They have performed at: Live@CIRMMT 2020 (Montreal, Canada), NIME 2019 (Porto Alegre, Brazil), Soundwich XI 2019 (Montreal, Canada), Live@CIRMMT 2018 (Montreal, Canada), Now Hear This Festival 2018 (Edmonton, Canada), NIME 2018 (Blacksburg, USA), MA/IN Intermedia Festival 2018 (Matera, Italy), Inductive Prism X 2017 (Montreal, Canada) and NAISA 2018 (South River, Canada); and their debut at: improv@CIRMMT 2017 (Montreal, Canada).  

Ana Dall’Ara-Majek is a composer, sound artist and researcher living in Montreal. She is interested to the study of how instrumental, electroacoustic and computational-thinking approaches interact in music. She's been active for composing electroacoustic/mixte pieces and performing live electronic music.

Takuto Fukuda is a composer, sound artist and gestural controller performer.

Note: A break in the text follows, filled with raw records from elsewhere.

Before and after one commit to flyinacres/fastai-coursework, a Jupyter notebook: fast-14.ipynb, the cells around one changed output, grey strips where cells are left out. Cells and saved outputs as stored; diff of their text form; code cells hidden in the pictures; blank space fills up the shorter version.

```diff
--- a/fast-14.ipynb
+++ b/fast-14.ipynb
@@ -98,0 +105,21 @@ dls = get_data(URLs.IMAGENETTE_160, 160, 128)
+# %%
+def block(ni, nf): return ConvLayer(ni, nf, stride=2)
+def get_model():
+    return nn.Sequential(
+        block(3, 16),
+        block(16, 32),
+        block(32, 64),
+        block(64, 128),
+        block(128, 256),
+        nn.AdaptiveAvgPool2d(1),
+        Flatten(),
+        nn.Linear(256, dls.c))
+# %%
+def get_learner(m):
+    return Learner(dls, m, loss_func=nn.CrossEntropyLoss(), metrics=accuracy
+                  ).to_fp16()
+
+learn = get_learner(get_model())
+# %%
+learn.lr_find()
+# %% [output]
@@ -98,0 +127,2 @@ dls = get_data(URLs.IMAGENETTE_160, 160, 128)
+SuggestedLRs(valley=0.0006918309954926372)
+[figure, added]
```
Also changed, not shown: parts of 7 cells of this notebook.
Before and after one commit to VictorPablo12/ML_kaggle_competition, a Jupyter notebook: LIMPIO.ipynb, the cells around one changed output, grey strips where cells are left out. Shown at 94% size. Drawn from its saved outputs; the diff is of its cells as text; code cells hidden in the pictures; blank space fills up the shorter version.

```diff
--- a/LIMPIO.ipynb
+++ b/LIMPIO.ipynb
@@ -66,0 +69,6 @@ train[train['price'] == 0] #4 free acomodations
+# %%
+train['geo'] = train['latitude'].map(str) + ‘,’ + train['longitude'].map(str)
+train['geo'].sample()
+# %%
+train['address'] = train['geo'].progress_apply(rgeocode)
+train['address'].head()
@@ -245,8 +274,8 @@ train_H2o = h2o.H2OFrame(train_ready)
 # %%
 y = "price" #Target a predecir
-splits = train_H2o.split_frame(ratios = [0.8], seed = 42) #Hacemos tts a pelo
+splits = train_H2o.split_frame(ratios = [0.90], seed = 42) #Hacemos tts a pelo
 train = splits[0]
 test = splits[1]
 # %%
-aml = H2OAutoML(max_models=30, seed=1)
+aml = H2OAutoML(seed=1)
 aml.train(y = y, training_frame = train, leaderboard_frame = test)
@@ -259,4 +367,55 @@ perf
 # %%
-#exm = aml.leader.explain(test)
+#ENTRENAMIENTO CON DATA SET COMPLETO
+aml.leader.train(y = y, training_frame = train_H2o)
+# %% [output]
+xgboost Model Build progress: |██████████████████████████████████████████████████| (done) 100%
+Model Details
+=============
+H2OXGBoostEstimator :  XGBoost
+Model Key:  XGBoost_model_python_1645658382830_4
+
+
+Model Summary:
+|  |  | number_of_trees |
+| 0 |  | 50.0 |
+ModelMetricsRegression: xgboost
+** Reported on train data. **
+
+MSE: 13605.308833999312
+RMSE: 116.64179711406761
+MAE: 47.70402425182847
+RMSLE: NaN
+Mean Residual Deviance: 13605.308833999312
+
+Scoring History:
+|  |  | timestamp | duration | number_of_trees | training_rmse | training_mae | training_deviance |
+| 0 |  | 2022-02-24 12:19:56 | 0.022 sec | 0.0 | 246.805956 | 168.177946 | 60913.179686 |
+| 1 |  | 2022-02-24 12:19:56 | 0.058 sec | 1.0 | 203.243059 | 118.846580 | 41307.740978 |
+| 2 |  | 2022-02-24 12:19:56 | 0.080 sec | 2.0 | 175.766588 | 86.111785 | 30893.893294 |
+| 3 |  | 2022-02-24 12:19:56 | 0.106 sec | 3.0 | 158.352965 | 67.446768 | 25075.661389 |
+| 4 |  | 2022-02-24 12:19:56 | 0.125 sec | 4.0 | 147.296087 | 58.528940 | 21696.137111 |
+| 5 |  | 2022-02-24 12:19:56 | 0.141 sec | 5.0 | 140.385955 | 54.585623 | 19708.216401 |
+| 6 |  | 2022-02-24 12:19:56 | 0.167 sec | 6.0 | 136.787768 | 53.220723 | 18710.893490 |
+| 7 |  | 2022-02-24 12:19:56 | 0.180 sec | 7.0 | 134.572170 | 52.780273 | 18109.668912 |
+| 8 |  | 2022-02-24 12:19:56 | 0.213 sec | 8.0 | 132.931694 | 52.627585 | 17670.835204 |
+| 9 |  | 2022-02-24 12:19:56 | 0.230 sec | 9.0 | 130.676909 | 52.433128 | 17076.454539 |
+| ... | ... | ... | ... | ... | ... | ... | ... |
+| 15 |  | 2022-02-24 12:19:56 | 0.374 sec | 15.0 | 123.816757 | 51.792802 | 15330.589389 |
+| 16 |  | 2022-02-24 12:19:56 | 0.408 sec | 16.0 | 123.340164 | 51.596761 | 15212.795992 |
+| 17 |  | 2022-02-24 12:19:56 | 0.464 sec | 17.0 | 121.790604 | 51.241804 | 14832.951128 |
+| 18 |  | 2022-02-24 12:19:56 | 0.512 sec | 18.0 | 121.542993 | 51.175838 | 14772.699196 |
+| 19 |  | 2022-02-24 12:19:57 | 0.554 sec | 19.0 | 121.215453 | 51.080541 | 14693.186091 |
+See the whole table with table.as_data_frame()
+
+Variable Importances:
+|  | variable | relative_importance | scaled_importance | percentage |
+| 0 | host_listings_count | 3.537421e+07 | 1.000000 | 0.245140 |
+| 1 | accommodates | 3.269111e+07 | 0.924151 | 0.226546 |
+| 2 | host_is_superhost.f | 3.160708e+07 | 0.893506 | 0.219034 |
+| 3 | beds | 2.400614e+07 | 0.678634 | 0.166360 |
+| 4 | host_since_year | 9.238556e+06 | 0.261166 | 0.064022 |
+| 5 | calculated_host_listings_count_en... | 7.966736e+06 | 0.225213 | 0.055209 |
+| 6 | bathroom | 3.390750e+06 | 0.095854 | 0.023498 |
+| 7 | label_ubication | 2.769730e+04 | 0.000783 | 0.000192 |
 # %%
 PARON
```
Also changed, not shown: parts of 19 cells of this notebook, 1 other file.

He has been researching the enhancement of the audience engagement with technologically enhanced liveness. His approaches encompass, among others, gestural control of music, interactive audiovisual installations and Game Pieces.

How our instruments work?

Augmented Theremin is an integrated analog/digital musical instrument, which consists of an Etherwave Plus Theremin used as a controller to detect performer’s hand motions and body localization, an iPad-mini running Mira application to control the computer at a distance, and Max for sound synthesis. The Max patch collects amplitude and frequency values from the Theremin. Those are used to process pitch and amplitude modulation, frequency shifting, reververation and granular synthesis to the instrument's sinewaves. Specific hand motions are used to play melodies, to trigger soundfiles, to apply amplitude/pitch modulation and granular synthesis to the soundfiles or to the sinewaves. The Mira interface allows the user to select each parameter's control separately or to choose a group of parameters as presets.

The gyro-based gestural controller is a wireless Digital Musical Instrument, which senses its tilt and transpositions. This DMI consists of a physical controller and a Max patch. The physical controller is covered with a boxy form exterior and constitutes an accelerometer, a gyro-sensor and a Wi-Fi module built in a Wemos microcontroller as well as two buttons underneath. The accelerometer is used to detect the performer’s shake motion three dimensionally, in response to which, the Max patch triggers sounds. The gyro-sensor detects the controller’s tilt of the controller also three dimensionally, according to which the triggered sounds transforms. The two buttons are used to recall preset settings. The WiFi module transmits all the data collected by the sensors and buttons to the Max patch in a computer.

Other instruments we play

Sopranino T-stick is a DMI conceived by Joseph Malloch and D. Andrew Stewart at the Input Devices and Music Interaction Laboratory (IDMIL) at McGill University. It has been in development since 2006, has a relatively long history for a DMI, has multiple versions, several expert performers, and has an associated repertoire. More than 20 copies have been built unintended for commercial use. Nevertheless, it has been adopted by expert performers and composers as part of their musical practice including D. Andrew Stewart (Soprano user) and Fernando Rocha (Tenor user). It has appeared in dozens of public appearances in countries such as Canada, USA, Brazil, Italy, Norway, and Portugal.